→ **EXERCISE BRIEF**:
Report every line of the records that includes the word "cells".

== Segment start ==

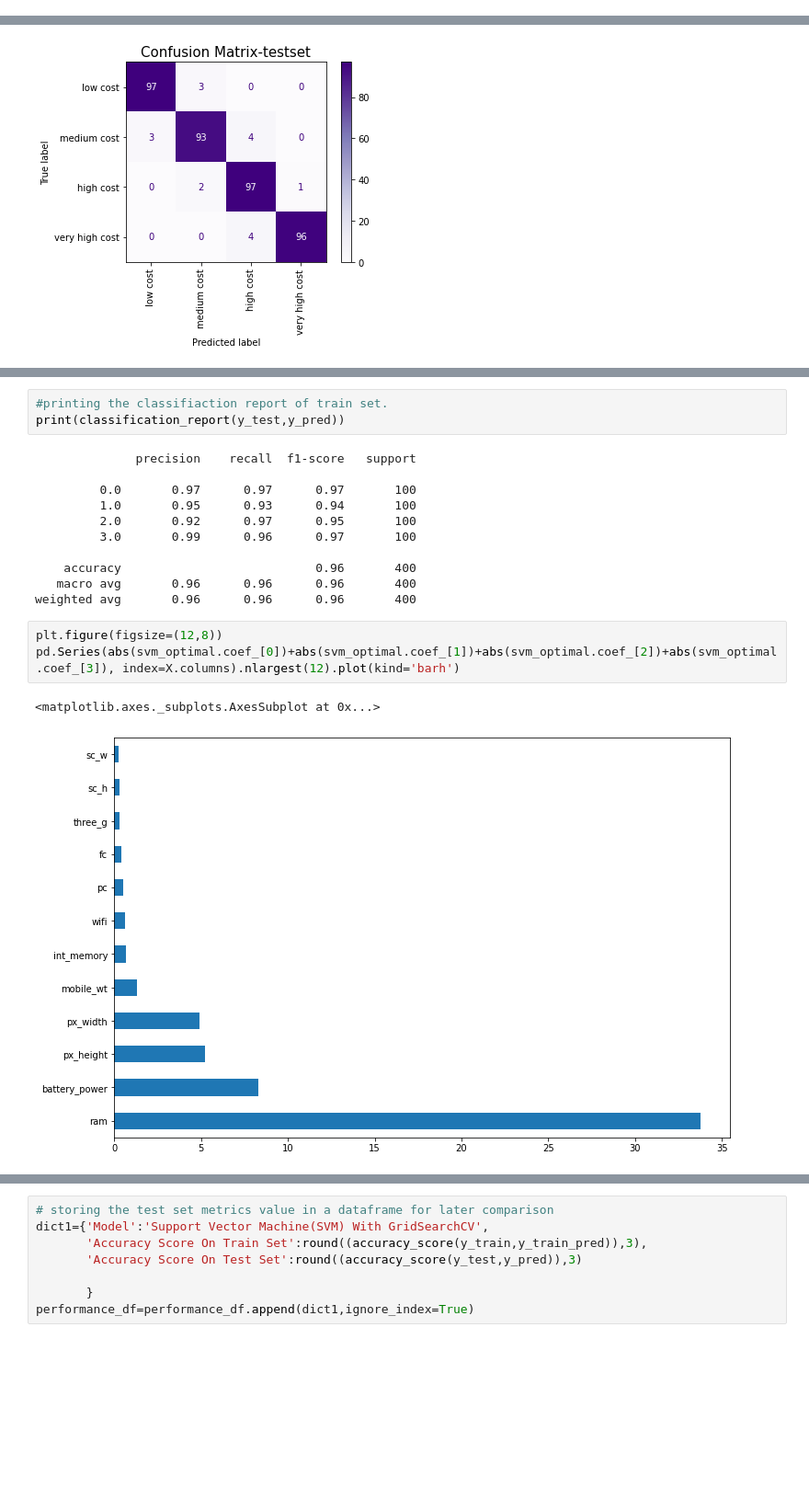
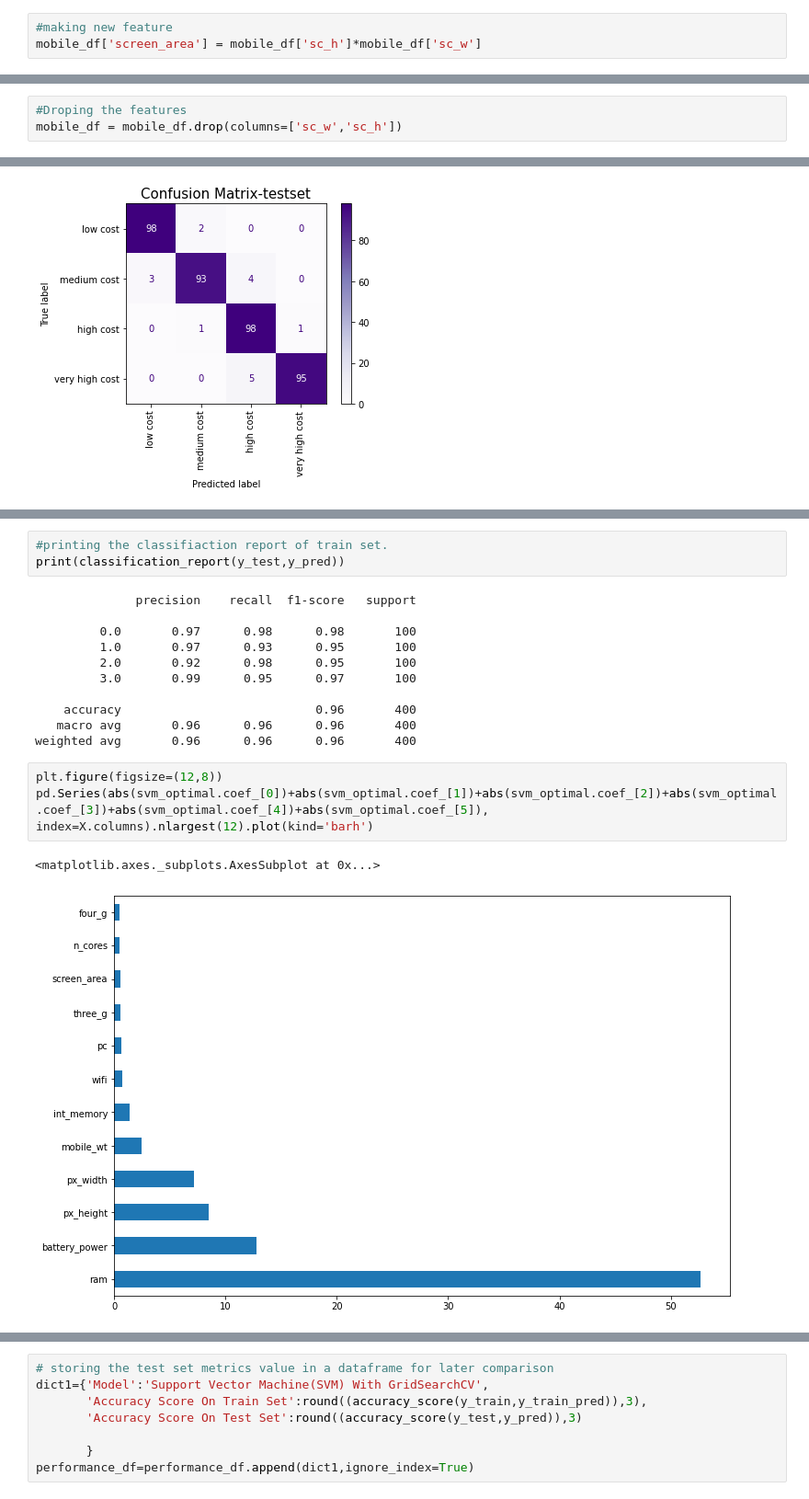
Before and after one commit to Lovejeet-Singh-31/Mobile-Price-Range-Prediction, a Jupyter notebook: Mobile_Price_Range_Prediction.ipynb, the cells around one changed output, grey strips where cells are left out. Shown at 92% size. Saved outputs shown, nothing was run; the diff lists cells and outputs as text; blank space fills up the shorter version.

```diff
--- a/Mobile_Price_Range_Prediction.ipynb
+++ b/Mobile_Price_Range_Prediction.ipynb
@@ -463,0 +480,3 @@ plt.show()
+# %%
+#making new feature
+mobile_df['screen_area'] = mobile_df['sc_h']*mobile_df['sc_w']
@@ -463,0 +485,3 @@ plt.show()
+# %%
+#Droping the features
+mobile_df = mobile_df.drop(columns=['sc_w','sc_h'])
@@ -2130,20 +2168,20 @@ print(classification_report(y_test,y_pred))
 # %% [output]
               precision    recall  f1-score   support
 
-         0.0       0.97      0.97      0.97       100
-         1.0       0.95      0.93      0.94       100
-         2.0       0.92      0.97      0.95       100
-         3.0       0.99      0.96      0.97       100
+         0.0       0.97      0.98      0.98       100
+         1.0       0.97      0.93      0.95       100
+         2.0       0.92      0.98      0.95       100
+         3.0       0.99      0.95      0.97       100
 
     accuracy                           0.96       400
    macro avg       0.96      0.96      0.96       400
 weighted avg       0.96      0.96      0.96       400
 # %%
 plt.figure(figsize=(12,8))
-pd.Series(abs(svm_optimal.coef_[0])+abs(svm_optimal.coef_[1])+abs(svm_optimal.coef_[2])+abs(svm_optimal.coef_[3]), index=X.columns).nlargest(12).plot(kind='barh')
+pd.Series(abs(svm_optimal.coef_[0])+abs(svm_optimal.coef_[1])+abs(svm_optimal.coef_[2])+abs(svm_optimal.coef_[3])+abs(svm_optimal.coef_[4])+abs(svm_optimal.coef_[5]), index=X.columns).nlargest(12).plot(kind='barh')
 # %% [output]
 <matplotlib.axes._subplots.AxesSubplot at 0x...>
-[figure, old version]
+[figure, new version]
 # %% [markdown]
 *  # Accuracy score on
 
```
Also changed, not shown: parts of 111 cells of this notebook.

== Segment end ==

→ **ANSWER SPACE**:
Before and after one commit to Lovejeet-Singh-31/Mobile-Price-Range-Prediction, a Jupyter notebook: Mobile_Price_Range_Prediction.ipynb, the cells around one changed output, grey strips where cells are left out. Shown at 92% size. Saved outputs shown, nothing was run; the diff lists cells and outputs as text; blank space fills up the shorter version.
Also changed, not shown: parts of 111 cells of this notebook.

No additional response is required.